====== Records to use ======

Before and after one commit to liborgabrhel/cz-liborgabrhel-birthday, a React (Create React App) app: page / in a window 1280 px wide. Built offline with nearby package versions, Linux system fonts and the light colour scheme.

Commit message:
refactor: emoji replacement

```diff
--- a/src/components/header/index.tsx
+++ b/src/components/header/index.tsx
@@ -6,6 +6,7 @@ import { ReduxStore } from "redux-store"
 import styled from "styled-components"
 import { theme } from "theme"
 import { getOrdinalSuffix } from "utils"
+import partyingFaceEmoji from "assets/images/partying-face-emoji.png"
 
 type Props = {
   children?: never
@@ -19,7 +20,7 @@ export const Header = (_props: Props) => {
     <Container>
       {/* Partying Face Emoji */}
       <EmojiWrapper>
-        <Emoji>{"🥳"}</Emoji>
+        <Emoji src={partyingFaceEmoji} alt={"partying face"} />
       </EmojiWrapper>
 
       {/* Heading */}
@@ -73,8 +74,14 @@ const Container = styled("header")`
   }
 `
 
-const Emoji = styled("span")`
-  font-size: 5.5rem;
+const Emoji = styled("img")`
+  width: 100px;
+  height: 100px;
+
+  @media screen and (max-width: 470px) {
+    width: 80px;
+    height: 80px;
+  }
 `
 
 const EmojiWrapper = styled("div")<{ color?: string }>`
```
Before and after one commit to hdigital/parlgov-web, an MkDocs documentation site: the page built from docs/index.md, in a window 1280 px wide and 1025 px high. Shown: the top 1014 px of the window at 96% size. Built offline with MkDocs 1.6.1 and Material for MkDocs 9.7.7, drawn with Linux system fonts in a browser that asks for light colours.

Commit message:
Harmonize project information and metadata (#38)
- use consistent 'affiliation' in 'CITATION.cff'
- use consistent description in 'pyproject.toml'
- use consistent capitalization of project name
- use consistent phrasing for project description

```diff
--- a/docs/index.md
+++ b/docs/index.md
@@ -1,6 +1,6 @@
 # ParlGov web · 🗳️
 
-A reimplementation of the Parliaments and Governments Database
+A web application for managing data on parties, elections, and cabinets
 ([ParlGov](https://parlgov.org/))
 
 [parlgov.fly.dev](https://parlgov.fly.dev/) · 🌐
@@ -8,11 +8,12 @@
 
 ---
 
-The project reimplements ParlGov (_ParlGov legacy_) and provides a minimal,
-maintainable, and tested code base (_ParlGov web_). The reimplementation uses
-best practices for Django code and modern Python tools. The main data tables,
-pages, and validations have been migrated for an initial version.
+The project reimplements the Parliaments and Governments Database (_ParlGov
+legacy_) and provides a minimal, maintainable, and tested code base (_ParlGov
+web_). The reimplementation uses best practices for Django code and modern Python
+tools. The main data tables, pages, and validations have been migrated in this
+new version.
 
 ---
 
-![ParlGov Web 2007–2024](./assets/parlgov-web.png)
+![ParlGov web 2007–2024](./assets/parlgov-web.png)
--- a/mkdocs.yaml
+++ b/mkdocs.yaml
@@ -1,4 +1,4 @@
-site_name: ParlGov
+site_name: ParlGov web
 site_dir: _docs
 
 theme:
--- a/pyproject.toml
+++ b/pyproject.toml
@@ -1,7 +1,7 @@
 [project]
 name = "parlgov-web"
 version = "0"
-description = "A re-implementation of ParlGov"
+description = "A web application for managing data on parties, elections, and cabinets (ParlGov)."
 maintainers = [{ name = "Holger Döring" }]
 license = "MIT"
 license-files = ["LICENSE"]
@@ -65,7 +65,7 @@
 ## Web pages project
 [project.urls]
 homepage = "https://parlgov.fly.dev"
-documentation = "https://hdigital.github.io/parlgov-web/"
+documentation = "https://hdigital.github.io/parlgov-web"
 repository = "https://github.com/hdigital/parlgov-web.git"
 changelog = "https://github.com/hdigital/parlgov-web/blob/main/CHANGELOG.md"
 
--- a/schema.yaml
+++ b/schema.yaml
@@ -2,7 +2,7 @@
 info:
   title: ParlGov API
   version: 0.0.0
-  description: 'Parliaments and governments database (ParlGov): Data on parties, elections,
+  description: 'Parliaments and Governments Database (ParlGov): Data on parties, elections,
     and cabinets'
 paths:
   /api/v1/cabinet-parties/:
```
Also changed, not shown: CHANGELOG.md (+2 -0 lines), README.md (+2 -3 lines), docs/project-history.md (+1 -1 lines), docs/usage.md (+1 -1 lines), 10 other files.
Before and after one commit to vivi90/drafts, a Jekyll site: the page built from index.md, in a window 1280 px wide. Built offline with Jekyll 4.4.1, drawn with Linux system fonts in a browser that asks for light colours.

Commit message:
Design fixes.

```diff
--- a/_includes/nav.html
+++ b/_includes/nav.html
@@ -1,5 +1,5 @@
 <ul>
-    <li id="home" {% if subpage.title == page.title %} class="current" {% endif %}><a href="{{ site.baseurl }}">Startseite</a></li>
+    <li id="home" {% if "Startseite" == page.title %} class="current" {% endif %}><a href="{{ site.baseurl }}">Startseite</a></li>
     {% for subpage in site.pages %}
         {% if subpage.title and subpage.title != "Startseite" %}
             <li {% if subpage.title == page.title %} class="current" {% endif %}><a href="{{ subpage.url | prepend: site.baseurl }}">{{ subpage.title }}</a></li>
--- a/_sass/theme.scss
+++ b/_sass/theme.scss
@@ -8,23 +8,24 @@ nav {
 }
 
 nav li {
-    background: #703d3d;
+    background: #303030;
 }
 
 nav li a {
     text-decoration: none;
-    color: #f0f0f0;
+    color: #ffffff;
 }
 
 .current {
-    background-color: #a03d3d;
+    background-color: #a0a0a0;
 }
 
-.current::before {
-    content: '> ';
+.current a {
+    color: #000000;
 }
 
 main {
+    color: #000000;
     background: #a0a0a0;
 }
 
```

======

** Task objective **
Copy out the entries above without altering a single character.

** Solution to this task **
Before and after one commit to liborgabrhel/cz-liborgabrhel-birthday, a React (Create React App) app: page / in a window 1280 px wide. Built offline with nearby package versions, Linux system fonts and the light colour scheme.

Commit message:
refactor: emoji replacement

```diff
--- a/src/components/header/index.tsx
+++ b/src/components/header/index.tsx
@@ -6,6 +6,7 @@ import { ReduxStore } from "redux-store"
 import styled from "styled-components"
 import { theme } from "theme"
 import { getOrdinalSuffix } from "utils"
+import partyingFaceEmoji from "assets/images/partying-face-emoji.png"
 
 type Props = {
   children?: never
@@ -19,7 +20,7 @@ export const Header = (_props: Props) => {
     <Container>
       {/* Partying Face Emoji */}
       <EmojiWrapper>
-        <Emoji>{"🥳"}</Emoji>
+        <Emoji src={partyingFaceEmoji} alt={"partying face"} />
       </EmojiWrapper>
 
       {/* Heading */}
@@ -73,8 +74,14 @@ const Container = styled("header")`
   }
 `
 
-const Emoji = styled("span")`
-  font-size: 5.5rem;
+const Emoji = styled("img")`
+  width: 100px;
+  height: 100px;
+
+  @media screen and (max-width: 470px) {
+    width: 80px;
+    height: 80px;
+  }
 `
 
 const EmojiWrapper = styled("div")<{ color?: string }>`
```
Before and after one commit to hdigital/parlgov-web, an MkDocs documentation site: the page built from docs/index.md, in a window 1280 px wide and 1025 px high. Shown: the top 1014 px of the window at 96% size. Built offline with MkDocs 1.6.1 and Material for MkDocs 9.7.7, drawn with Linux system fonts in a browser that asks for light colours.

Commit message:
Harmonize project information and metadata (#38)
- use consistent 'affiliation' in 'CITATION.cff'
- use consistent description in 'pyproject.toml'
- use consistent capitalization of project name
- use consistent phrasing for project description

```diff
--- a/docs/index.md
+++ b/docs/index.md
@@ -1,6 +1,6 @@
 # ParlGov web · 🗳️
 
-A reimplementation of the Parliaments and Governments Database
+A web application for managing data on parties, elections, and cabinets
 ([ParlGov](https://parlgov.org/))
 
 [parlgov.fly.dev](https://parlgov.fly.dev/) · 🌐
@@ -8,11 +8,12 @@
 
 ---
 
-The project reimplements ParlGov (_ParlGov legacy_) and provides a minimal,
-maintainable, and tested code base (_ParlGov web_). The reimplementation uses
-best practices for Django code and modern Python tools. The main data tables,
-pages, and validations have been migrated for an initial version.
+The project reimplements the Parliaments and Governments Database (_ParlGov
+legacy_) and provides a minimal, maintainable, and tested code base (_ParlGov
+web_). The reimplementation uses best practices for Django code and modern Python
+tools. The main data tables, pages, and validations have been migrated in this
+new version.
 
 ---
 
-![ParlGov Web 2007–2024](./assets/parlgov-web.png)
+![ParlGov web 2007–2024](./assets/parlgov-web.png)
--- a/mkdocs.yaml
+++ b/mkdocs.yaml
@@ -1,4 +1,4 @@
-site_name: ParlGov
+site_name: ParlGov web
 site_dir: _docs
 
 theme:
--- a/pyproject.toml
+++ b/pyproject.toml
@@ -1,7 +1,7 @@
 [project]
 name = "parlgov-web"
 version = "0"
-description = "A re-implementation of ParlGov"
+description = "A web application for managing data on parties, elections, and cabinets (ParlGov)."
 maintainers = [{ name = "Holger Döring" }]
 license = "MIT"
 license-files = ["LICENSE"]
@@ -65,7 +65,7 @@
 ## Web pages project
 [project.urls]
 homepage = "https://parlgov.fly.dev"
-documentation = "https://hdigital.github.io/parlgov-web/"
+documentation = "https://hdigital.github.io/parlgov-web"
 repository = "https://github.com/hdigital/parlgov-web.git"
 changelog = "https://github.com/hdigital/parlgov-web/blob/main/CHANGELOG.md"
 
--- a/schema.yaml
+++ b/schema.yaml
@@ -2,7 +2,7 @@
 info:
   title: ParlGov API
   version: 0.0.0
-  description: 'Parliaments and governments database (ParlGov): Data on parties, elections,
+  description: 'Parliaments and Governments Database (ParlGov): Data on parties, elections,
     and cabinets'
 paths:
   /api/v1/cabinet-parties/:
```
Also changed, not shown: CHANGELOG.md (+2 -0 lines), README.md (+2 -3 lines), docs/project-history.md (+1 -1 lines), docs/usage.md (+1 -1 lines), 10 other files.
Before and after one commit to vivi90/drafts, a Jekyll site: the page built from index.md, in a window 1280 px wide. Built offline with Jekyll 4.4.1, drawn with Linux system fonts in a browser that asks for light colours.

Commit message:
Design fixes.

```diff
--- a/_includes/nav.html
+++ b/_includes/nav.html
@@ -1,5 +1,5 @@
 <ul>
-    <li id="home" {% if subpage.title == page.title %} class="current" {% endif %}><a href="{{ site.baseurl }}">Startseite</a></li>
+    <li id="home" {% if "Startseite" == page.title %} class="current" {% endif %}><a href="{{ site.baseurl }}">Startseite</a></li>
     {% for subpage in site.pages %}
         {% if subpage.title and subpage.title != "Startseite" %}
             <li {% if subpage.title == page.title %} class="current" {% endif %}><a href="{{ subpage.url | prepend: site.baseurl }}">{{ subpage.title }}</a></li>
--- a/_sass/theme.scss
+++ b/_sass/theme.scss
@@ -8,23 +8,24 @@ nav {
 }
 
 nav li {
-    background: #703d3d;
+    background: #303030;
 }
 
 nav li a {
     text-decoration: none;
-    color: #f0f0f0;
+    color: #ffffff;
 }
 
 .current {
-    background-color: #a03d3d;
+    background-color: #a0a0a0;
 }
 
-.current::before {
-    content: '> ';
+.current a {
+    color: #000000;
 }
 
 main {
+    color: #000000;
     background: #a0a0a0;
 }
 
```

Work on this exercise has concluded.